A reader made a bet with him at the time: if the Indians didn’t make the World Series, he’d jump in Lake Erie. If they did, Hoynes would.
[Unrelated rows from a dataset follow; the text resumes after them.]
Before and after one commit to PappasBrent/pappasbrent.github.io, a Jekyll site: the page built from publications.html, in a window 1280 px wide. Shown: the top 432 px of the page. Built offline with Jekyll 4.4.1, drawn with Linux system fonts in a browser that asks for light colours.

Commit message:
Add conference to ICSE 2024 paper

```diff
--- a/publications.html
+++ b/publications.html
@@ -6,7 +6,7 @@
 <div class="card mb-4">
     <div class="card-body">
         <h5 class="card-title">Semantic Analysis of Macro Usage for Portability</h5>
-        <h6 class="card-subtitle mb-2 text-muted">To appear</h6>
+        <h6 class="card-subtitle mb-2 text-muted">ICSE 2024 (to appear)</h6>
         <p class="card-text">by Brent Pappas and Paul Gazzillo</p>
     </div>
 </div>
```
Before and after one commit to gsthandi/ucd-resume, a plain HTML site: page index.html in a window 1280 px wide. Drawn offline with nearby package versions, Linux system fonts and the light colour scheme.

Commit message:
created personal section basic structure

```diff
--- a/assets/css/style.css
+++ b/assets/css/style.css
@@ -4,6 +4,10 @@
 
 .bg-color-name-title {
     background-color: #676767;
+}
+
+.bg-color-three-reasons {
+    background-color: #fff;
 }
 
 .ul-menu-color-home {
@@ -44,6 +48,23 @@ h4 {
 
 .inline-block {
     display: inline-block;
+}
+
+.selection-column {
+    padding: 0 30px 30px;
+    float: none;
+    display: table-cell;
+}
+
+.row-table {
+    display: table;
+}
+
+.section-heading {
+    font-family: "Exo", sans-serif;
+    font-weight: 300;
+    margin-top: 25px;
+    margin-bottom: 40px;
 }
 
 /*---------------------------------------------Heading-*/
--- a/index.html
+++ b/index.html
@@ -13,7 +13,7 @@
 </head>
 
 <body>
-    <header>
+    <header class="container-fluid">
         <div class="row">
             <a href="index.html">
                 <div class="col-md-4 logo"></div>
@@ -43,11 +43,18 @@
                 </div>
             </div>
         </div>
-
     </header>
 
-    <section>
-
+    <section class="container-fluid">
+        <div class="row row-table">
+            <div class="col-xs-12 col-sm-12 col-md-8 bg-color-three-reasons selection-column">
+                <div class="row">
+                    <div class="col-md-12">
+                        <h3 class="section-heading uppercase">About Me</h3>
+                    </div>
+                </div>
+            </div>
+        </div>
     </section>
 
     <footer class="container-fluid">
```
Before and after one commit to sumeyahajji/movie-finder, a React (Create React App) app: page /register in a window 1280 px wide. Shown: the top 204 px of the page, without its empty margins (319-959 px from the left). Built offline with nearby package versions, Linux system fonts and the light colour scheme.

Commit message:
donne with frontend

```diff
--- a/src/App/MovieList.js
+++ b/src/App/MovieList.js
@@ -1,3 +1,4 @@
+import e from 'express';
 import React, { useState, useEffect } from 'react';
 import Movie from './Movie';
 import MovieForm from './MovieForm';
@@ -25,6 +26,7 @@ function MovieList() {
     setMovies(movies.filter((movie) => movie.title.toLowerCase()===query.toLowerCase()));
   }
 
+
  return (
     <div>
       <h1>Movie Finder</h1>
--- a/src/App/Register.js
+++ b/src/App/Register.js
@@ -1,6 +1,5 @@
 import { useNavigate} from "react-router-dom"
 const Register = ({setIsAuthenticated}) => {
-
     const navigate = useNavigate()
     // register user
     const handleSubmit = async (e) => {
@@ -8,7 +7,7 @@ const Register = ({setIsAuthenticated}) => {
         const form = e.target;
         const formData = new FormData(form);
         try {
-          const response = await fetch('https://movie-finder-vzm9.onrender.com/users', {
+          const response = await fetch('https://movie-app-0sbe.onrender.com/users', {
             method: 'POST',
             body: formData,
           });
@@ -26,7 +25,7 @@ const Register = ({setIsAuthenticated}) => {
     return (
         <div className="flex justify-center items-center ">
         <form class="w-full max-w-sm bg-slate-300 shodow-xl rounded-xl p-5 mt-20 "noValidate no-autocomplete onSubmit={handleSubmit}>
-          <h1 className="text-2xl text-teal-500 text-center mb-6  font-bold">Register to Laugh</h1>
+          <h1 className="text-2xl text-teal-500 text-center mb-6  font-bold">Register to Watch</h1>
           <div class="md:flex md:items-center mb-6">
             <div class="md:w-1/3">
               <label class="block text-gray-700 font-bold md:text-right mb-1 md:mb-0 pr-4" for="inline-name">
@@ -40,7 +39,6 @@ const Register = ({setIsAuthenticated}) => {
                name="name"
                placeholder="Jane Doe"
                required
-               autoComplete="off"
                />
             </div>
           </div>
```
Today Hoynes made good on his bet. You haven’t lived until you’ve seen a baseball writer drop trou, by the way: